The Forum is deeply saddened to hear of E.L. Doctorow’s passing just a few days ago. Considered a great novelist in American culture, Doctorow lived a long life full of prestige in the world of literature. His best-selling novels explored the American experience and reinvented historical fiction. Doctorow will be remembered as one of the most important American novelists of the 20th century. He was 84.
Named for Edgar Allan Poe, Edgar Lawrence Doctorow was born in New York City, attended the Bronx High School of Science, graduated with honors from Kenyon College, and did graduate work at Columbia University. In 1960, Doctorow published his first novel, Welcome to Hard Times. Following this, he released his second piece of work, Big as Life, in 1966. Doctorow’s reputation as a respected novelist came with his third novel, The Book of Daniel, published in 1971. In 1983, the novel was made into a movie, Daniel.
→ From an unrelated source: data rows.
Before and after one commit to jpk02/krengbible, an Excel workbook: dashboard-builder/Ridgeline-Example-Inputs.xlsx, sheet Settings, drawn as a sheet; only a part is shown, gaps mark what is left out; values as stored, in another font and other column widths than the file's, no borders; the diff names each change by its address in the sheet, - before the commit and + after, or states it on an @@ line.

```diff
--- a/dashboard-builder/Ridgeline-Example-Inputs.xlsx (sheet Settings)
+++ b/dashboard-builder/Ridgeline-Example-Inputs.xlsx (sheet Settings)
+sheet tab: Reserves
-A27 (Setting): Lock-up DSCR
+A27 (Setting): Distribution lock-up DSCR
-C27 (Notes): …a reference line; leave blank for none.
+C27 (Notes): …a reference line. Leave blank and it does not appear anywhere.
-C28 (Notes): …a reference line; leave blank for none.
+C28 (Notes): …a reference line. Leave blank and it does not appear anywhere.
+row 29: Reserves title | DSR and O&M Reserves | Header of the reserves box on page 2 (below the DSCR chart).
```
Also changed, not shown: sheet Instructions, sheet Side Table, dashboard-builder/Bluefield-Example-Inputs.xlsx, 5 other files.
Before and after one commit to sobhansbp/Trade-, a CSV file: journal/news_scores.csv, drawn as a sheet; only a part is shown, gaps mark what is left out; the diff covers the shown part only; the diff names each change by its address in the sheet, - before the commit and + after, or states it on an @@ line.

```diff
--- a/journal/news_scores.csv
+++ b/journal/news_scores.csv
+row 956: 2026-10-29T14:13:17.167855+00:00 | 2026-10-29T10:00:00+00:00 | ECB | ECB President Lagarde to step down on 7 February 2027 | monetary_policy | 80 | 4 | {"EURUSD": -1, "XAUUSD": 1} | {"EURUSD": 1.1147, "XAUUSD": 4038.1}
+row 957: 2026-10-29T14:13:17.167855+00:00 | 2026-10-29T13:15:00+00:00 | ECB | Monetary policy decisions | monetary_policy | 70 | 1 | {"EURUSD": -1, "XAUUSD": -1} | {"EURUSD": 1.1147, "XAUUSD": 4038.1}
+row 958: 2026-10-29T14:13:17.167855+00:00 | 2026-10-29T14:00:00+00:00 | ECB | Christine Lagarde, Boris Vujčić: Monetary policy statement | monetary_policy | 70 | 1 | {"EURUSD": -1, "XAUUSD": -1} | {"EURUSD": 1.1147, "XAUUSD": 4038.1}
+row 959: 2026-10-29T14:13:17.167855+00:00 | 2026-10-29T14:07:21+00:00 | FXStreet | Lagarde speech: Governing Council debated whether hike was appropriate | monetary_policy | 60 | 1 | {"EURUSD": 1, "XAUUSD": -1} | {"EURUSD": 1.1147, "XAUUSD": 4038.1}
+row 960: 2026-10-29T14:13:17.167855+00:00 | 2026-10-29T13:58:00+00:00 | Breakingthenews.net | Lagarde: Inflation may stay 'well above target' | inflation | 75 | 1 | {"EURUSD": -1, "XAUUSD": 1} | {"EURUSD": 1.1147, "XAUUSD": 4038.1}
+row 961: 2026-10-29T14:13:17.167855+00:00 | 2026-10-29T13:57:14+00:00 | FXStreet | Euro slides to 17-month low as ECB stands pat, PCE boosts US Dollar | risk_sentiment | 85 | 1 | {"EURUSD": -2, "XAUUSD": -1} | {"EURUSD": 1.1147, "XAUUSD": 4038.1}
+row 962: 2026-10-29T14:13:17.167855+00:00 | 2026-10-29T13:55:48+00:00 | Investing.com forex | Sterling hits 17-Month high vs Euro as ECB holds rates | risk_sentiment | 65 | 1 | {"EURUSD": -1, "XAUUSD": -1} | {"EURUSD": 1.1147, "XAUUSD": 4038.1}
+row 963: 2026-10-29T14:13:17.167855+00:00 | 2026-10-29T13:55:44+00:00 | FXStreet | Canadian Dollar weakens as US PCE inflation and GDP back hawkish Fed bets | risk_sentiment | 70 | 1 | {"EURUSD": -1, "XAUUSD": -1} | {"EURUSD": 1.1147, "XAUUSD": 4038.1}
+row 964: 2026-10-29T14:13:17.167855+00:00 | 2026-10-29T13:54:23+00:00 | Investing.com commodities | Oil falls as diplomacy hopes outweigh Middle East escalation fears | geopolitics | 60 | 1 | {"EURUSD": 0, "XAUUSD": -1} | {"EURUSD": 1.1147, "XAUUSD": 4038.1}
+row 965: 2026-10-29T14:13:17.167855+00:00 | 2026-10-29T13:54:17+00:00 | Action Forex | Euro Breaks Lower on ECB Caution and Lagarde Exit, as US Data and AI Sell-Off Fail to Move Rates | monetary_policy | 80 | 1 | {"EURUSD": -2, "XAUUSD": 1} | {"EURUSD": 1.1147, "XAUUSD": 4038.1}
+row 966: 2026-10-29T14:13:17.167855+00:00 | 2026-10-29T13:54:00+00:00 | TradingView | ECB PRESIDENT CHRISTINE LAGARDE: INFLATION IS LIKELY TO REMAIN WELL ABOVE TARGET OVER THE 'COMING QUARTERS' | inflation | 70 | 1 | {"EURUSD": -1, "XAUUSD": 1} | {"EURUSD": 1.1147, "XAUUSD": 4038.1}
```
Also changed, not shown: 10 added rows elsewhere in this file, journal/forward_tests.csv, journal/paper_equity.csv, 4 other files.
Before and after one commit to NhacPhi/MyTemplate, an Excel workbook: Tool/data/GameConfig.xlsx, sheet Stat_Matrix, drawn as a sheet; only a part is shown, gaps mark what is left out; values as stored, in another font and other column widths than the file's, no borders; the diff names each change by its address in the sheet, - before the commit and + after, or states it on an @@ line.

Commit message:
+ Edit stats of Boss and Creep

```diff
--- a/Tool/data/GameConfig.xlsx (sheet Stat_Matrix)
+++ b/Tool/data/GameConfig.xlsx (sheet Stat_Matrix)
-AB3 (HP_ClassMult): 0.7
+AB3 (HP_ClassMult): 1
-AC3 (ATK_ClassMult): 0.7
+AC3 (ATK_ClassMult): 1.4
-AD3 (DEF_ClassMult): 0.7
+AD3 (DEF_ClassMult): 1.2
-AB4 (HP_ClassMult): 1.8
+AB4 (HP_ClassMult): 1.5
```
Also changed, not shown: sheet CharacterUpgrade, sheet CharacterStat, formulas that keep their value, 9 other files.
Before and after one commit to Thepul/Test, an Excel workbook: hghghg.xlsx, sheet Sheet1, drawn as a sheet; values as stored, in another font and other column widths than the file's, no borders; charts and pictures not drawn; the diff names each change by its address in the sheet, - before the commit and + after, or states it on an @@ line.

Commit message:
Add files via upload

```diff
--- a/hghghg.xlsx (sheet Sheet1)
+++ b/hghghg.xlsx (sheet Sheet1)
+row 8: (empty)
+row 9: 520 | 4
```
Doctorow has received numerous awards for his work, including the National Book Award, two National Book Critics Circle Awards, the PEN/Faulkner Award, the Edith Wharton Citation for Fiction, the William Dean Howell Medal of the American Academy of Arts and Letters, and the presidentially conferred National Humanities Medal.